Star formation in Damped Ly-Alpha Clouds

Team responsible: S. D'odorico (ESO)
Team members: N. Bouche, J. Liske, P. Moller, C. Peroux, M. Zwaan (ESO), M. Dessauges-Zavadsky (Obs. Geneve)

Finding charts: 0216+0800347-382206-192231-00152243-60

The scope of the observations is to explore the capabilities of SINFONI in imaging emission regions associated to H I -rich, high redshift Damped Lyman Systems in the line of sight to high z QSO. 2D spectroscopy in the IR has two advantages: access to the redshifted OII/OIII/H-alpha/H-beta lines from the DLA galaxy and the superior seeing quality in the IR (and eventually the AO advantage when the Laser Guide Star facility will be available) to separate the QSO from the galaxy. The targets of our mini-survey have been selected carefully according to previous observations in the optical, redshifts, expected star formation rate and metallicity to ensure that the lines in question be bright. The final science goals are the properties of these class of galaxies identified up to redshift z~5 by measuring their impact-parameter (proxy for size), absolute and relative line-flux (proxy for star-formation-rate and metallicity) and line width (proxy for mass).

Target list
NameRA(2000)DEC(2000)Plate-Scale(s)Bands(s)Exp.time(on source)
0216+08002:18:57.33+08:17:27.75250H+K2 h
0347-3803:49:43.68-38:10:31.3250H2 h
2206-1922:08:52.07-19:43:59.50100J1.5 h
2231-001522:34:09.0+00:00:01.7250H2 h
2243-603122:47:08.8-60:15:46250K2 h

Science Scope:
Damped Lyman-α (hereafter DLAs) systems seen in absorption in the spectrum of high-redshift quasars are a complementary observational tool to the study of high-redshift Universe. Some of their properties (HI gas content, metallicity, molecular content) are rather well constrained by observations in absorption but their connection to other high-redshift galaxies (i.e. LBGs)is much debated and remains to be firmly established. Since metals in a range of abundances are measured in DLAs, then star formation must be associated with the systems. Over the past few years attempts to image the galaxies responsible for DLAs have proven challenging. Previous observational methods include broad-band imaging (Le Brun et al. 1997, A & A, 321, 733; Moller et al. 1998, MNRAS 299, 661), Lyα narrow-band imaging (Lowenthal et al. 1995, ApJ, 451, 484; Bunker et al. 1999, MNRAS, 309, 875), ground-based and space-based Hα narrow-band imaging and spectroscopic surveys.

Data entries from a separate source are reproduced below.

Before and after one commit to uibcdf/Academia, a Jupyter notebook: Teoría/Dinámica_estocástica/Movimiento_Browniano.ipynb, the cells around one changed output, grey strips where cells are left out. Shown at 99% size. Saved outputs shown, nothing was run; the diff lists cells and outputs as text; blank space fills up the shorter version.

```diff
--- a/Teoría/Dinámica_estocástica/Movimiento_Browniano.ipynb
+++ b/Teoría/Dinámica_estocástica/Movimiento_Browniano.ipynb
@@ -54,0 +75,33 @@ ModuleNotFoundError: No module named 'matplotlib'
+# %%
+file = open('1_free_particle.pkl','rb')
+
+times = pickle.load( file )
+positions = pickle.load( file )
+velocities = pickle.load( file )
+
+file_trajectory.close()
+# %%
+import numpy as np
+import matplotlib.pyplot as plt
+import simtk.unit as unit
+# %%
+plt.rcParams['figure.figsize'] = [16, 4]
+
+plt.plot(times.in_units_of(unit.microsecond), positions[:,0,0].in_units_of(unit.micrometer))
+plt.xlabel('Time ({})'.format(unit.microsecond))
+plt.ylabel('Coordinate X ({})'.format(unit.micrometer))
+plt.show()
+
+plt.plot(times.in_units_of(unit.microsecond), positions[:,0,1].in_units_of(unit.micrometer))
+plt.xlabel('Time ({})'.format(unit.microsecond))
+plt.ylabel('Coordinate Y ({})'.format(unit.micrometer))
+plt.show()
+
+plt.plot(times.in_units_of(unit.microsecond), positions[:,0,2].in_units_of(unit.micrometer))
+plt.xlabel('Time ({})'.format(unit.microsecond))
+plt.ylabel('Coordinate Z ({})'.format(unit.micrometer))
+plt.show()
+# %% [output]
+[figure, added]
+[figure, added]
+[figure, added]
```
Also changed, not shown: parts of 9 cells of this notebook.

SINFONI allows to probe the IR bands where redshifted OII/OIII/Hα/Hβ lines from the z~2-3 DLA galaxies are expected to fall. Furthermore, the IFU combines the advantages of both the imaging and spectroscopy.For most of the observations the 8 x 8 arcsec field of the instrument will be used and no AO correction will be applied. The QSO with the DLAs in the line of sight are too faint for an efficient use of the SINFONI AO system. Working in the IR has however the advantage of a superior IQ in good seeing conditions, which should permit an easier detection of emission objects at small impact angle from the QSO. Depending on the result of this survey, a large exploration of the DLA could be carried out when the Laser Guide Star facility will become available. The final science goals of the program are the properties of these class of galaxies up to redshift z~5 by measuring their impact-parameter (proxy for size), absolute and relative line-fluxes (proxy for star-formation-rate and metallicity) and line width (proxy for mass)

The observational strategy is first to extend the study of emission lines in Q2206 DLA (z=1.92) for which Moller et al. (2002; ApJ 574, 51) have detected Lyα at blue wavelengths. Other targets are carefully selected so that: (1) their redshifted emission lines fall in SINFONI transmission bands and do not overlap with strong sky emission or absorption bands, (2) they have a signature for strong emission associated to star forming activity ( either from their relatively high metallicity, or absorption line ratios).